**Exercise instructions**: Make an exact copy of the records, omitting all images.

[Records contained in a dataset]
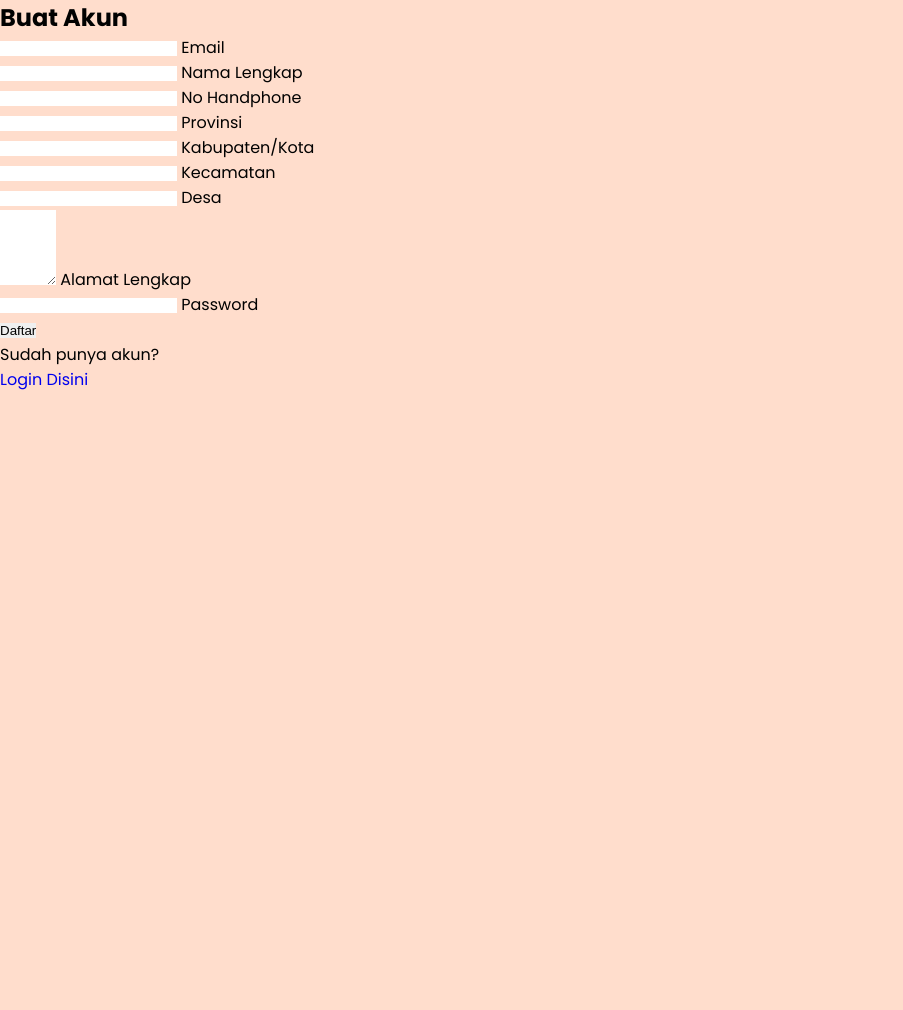
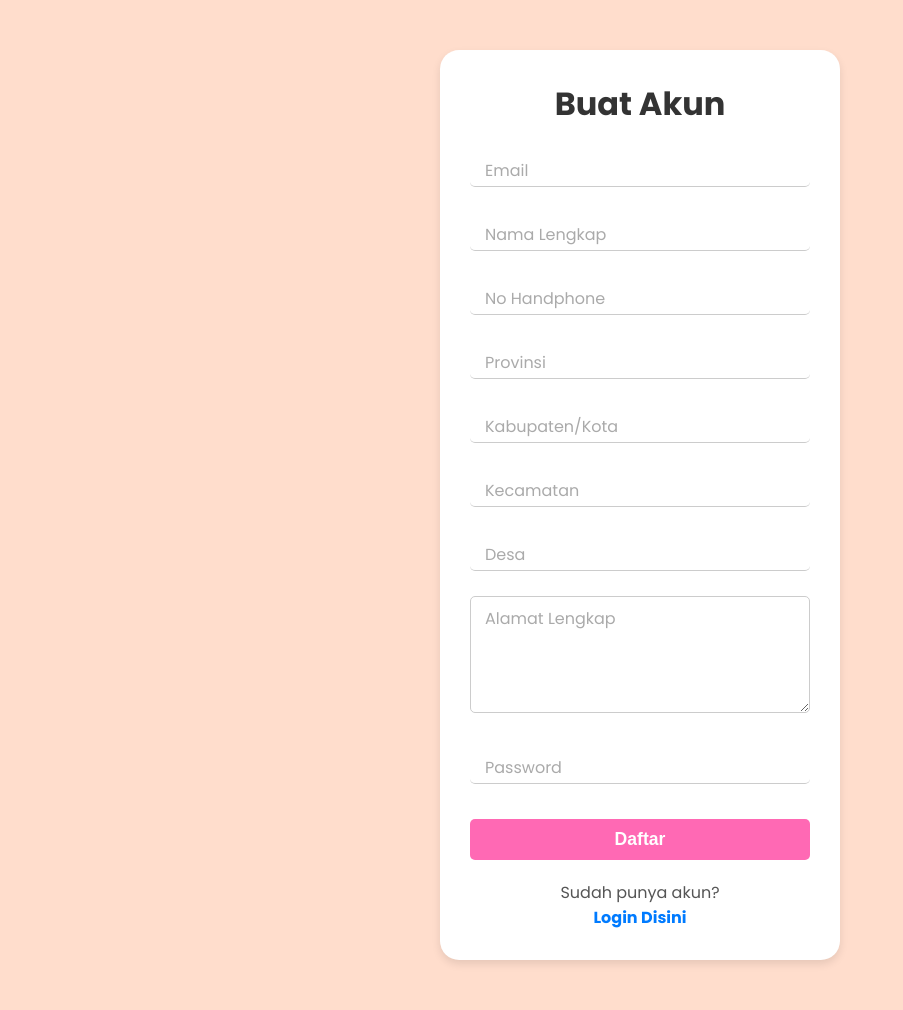
Before and after one commit to ardiw1123/project_pwd, a PHP site: page /regist.html in a window 1280 px wide. Shown: the whole page, without its empty margins (0-903 px from the left). Before the commit the page ends 390 px from the top, so only its background shows below. Run offline with PHP 8.4, Linux system fonts and the light colour scheme.

Commit message:
balikin css

```diff
--- a/style.css
+++ b/style.css
@@ -292,3 +292,194 @@
 .login-btn:hover {
   background: #FFCCCC;
 }
+
+/* Login Start */
+
+.login-user {
+  max-width: 400px;
+  margin: 50px auto;
+  padding: 40px;
+  background-color: #fff;
+  border-radius: 1.2rem;
+  box-shadow: 0 4px 8px rgba(0, 0, 0, 0.1);
+  text-align: center;
+}
+.login-user h2 {
+  text-align: center;
+  font-size: 2rem;
+  font-weight: 700;
+  margin-bottom: 30px;
+  color: #333;
+}
+
+.form-login {
+  width: 100%;
+  margin-bottom: 20px;
+}
+
+.input-grup {
+  margin-bottom: 25px;
+  text-align: left;
+  position: relative;
+}
+
+.input-grup input {
+  width: 100%;
+  padding: 15px 10px 5px 10px;
+  border: none;
+  border-bottom: 1px solid #ccc;
+  outline: none;
+  font-size: 1rem;
+  background-color: transparent;
+  color: #333;
+  transition: border-bottom-color 0.3s ease;
+}
+
+.input-grup input:focus {
+  border-bottom-color: #ff69b4;
+}
+
+.input-grup label {
+  position: absolute;
+  top: 10px;
+  left: 10px;
+  color: #aaa;
+  font-size: 1rem;
+  pointer-events: none;
+  transition: all 0.3s ease;
+  padding: 0 5px;
+  background-color: #fff;
+}
+
+.input-grup input:focus + label,
+.input-grup input:not(:placeholder-shown) + label {
+  top: -10px;
+  left: 8px;
+  font-size: 0.8rem;
+  color: #ff69b4;
+  font-weight: 600;
+}
+
+.input-grup input::placeholder {
+  color: transparent;
+}
+.login {
+  width: 100%;
+  padding: 10px 15px;
+  background-color: #ff69b4;
+  color: #ffffff;
+  border: none;
+  border-radius: 5px;
+  font-size: 1.1rem;
+  font-weight: 600;
+  cursor: pointer;
+  transition: background-color 0.3s ease;
+  margin-top: 10px;
+}
+
+.login:hover {
+  background-color: #ff851c;
+}
+
+.login-user p {
+  margin-top: 20px;
+  color: #555;
+}
+
+.login-user a {
+  color: #007bff;
+  text-decoration: none;
+  font-weight: 600;
+}
+
+.login-user a:hover {
+  text-decoration: underline;
+}
+
+/* login end */
+
+/* Regist Start */
+
+.regist-user {
+  max-width: 400px;
+  margin: 50px auto;
+  padding: 30px;
+  background-color: #fff;
+  border-radius: 1.2rem;
+  box-shadow: 0 4px 8px rgba(0, 0, 0, 0.1);
+  text-align: center;
+}
+.regist-user h2 {
+  text-align: center;
+  font-size: 2rem;
+  font-weight: 700;
+  margin-bottom: 20px;
+  color: #333;
+}
+
+.form-regist {
+  width: 100%;
+  margin-bottom: 20px;
+}
+
+.form-regist input[type="text"],
+.form-regist input[type="password"] {
+  width: 100%;
+  padding: 10px 15px;
+  border-radius: 5px;
+  font-size: 1rem;
+  box-sizing: border-box;
+  color: #333;
+}
+
+.form-regist input[type="text"]::placeholder,
+.form-regist input[type="password"]::placeholder {
+  color: #aaa;
+}
+
+.form-regist textarea {
+  width: 100%;
+  padding: 10px 15px;
+  border: 1px solid #ccc;
+  border-radius: 5px;
+  font-size: 1rem;
+  box-sizing: border-box;
+  color: #333;
+}
+
+.form-regist textarea::placeholder {
+  color: #aaa;
+}
+
+.daftar {
+  width: 100%;
+  padding: 10px 15px;
+  background-color: #ff69b4;
+  color: #ffffff;
+  border: none;
+  border-radius: 5px;
+  font-size: 1.1rem;
+  font-weight: 600;
+  cursor: pointer;
+  transition: background-color 0.3s ease;
+  margin-top: 10px;
+}
+
+.daftar:hover {
+  background-color: #ff851c;
+}
+
+.regist-user p {
+  margin-top: 20px;
+  color: #555;
+}
+
+.regist-user a {
+  color: #007bff;
+  text-decoration: none;
+  font-weight: 600;
+}
+
+.regist-user a:hover {
+  text-decoration: underline;
+}
```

**Output**:
Before and after one commit to ardiw1123/project_pwd, a PHP site: page /regist.html in a window 1280 px wide. Shown: the whole page, without its empty margins (0-903 px from the left). Before the commit the page ends 390 px from the top, so only its background shows below. Run offline with PHP 8.4, Linux system fonts and the light colour scheme.

Commit message:
balikin css

```diff
--- a/style.css
+++ b/style.css
@@ -292,3 +292,194 @@
 .login-btn:hover {
   background: #FFCCCC;
 }
+
+/* Login Start */
+
+.login-user {
+  max-width: 400px;
+  margin: 50px auto;
+  padding: 40px;
+  background-color: #fff;
+  border-radius: 1.2rem;
+  box-shadow: 0 4px 8px rgba(0, 0, 0, 0.1);
+  text-align: center;
+}
+.login-user h2 {
+  text-align: center;
+  font-size: 2rem;
+  font-weight: 700;
+  margin-bottom: 30px;
+  color: #333;
+}
+
+.form-login {
+  width: 100%;
+  margin-bottom: 20px;
+}
+
+.input-grup {
+  margin-bottom: 25px;
+  text-align: left;
+  position: relative;
+}
+
+.input-grup input {
+  width: 100%;
+  padding: 15px 10px 5px 10px;
+  border: none;
+  border-bottom: 1px solid #ccc;
+  outline: none;
+  font-size: 1rem;
+  background-color: transparent;
+  color: #333;
+  transition: border-bottom-color 0.3s ease;
+}
+
+.input-grup input:focus {
+  border-bottom-color: #ff69b4;
+}
+
+.input-grup label {
+  position: absolute;
+  top: 10px;
+  left: 10px;
+  color: #aaa;
+  font-size: 1rem;
+  pointer-events: none;
+  transition: all 0.3s ease;
+  padding: 0 5px;
+  background-color: #fff;
+}
+
+.input-grup input:focus + label,
+.input-grup input:not(:placeholder-shown) + label {
+  top: -10px;
+  left: 8px;
+  font-size: 0.8rem;
+  color: #ff69b4;
+  font-weight: 600;
+}
+
+.input-grup input::placeholder {
+  color: transparent;
+}
+.login {
+  width: 100%;
+  padding: 10px 15px;
+  background-color: #ff69b4;
+  color: #ffffff;
+  border: none;
+  border-radius: 5px;
+  font-size: 1.1rem;
+  font-weight: 600;
+  cursor: pointer;
+  transition: background-color 0.3s ease;
+  margin-top: 10px;
+}
+
+.login:hover {
+  background-color: #ff851c;
+}
+
+.login-user p {
+  margin-top: 20px;
+  color: #555;
+}
+
+.login-user a {
+  color: #007bff;
+  text-decoration: none;
+  font-weight: 600;
+}
+
+.login-user a:hover {
+  text-decoration: underline;
+}
+
+/* login end */
+
+/* Regist Start */
+
+.regist-user {
+  max-width: 400px;
+  margin: 50px auto;
+  padding: 30px;
+  background-color: #fff;
+  border-radius: 1.2rem;
+  box-shadow: 0 4px 8px rgba(0, 0, 0, 0.1);
+  text-align: center;
+}
+.regist-user h2 {
+  text-align: center;
+  font-size: 2rem;
+  font-weight: 700;
+  margin-bottom: 20px;
+  color: #333;
+}
+
+.form-regist {
+  width: 100%;
+  margin-bottom: 20px;
+}
+
+.form-regist input[type="text"],
+.form-regist input[type="password"] {
+  width: 100%;
+  padding: 10px 15px;
+  border-radius: 5px;
+  font-size: 1rem;
+  box-sizing: border-box;
+  color: #333;
+}
+
+.form-regist input[type="text"]::placeholder,
+.form-regist input[type="password"]::placeholder {
+  color: #aaa;
+}
+
+.form-regist textarea {
+  width: 100%;
+  padding: 10px 15px;
+  border: 1px solid #ccc;
+  border-radius: 5px;
+  font-size: 1rem;
+  box-sizing: border-box;
+  color: #333;
+}
+
+.form-regist textarea::placeholder {
+  color: #aaa;
+}
+
+.daftar {
+  width: 100%;
+  padding: 10px 15px;
+  background-color: #ff69b4;
+  color: #ffffff;
+  border: none;
+  border-radius: 5px;
+  font-size: 1.1rem;
+  font-weight: 600;
+  cursor: pointer;
+  transition: background-color 0.3s ease;
+  margin-top: 10px;
+}
+
+.daftar:hover {
+  background-color: #ff851c;
+}
+
+.regist-user p {
+  margin-top: 20px;
+  color: #555;
+}
+
+.regist-user a {
+  color: #007bff;
+  text-decoration: none;
+  font-weight: 600;
+}
+
+.regist-user a:hover {
+  text-decoration: underline;
+}
```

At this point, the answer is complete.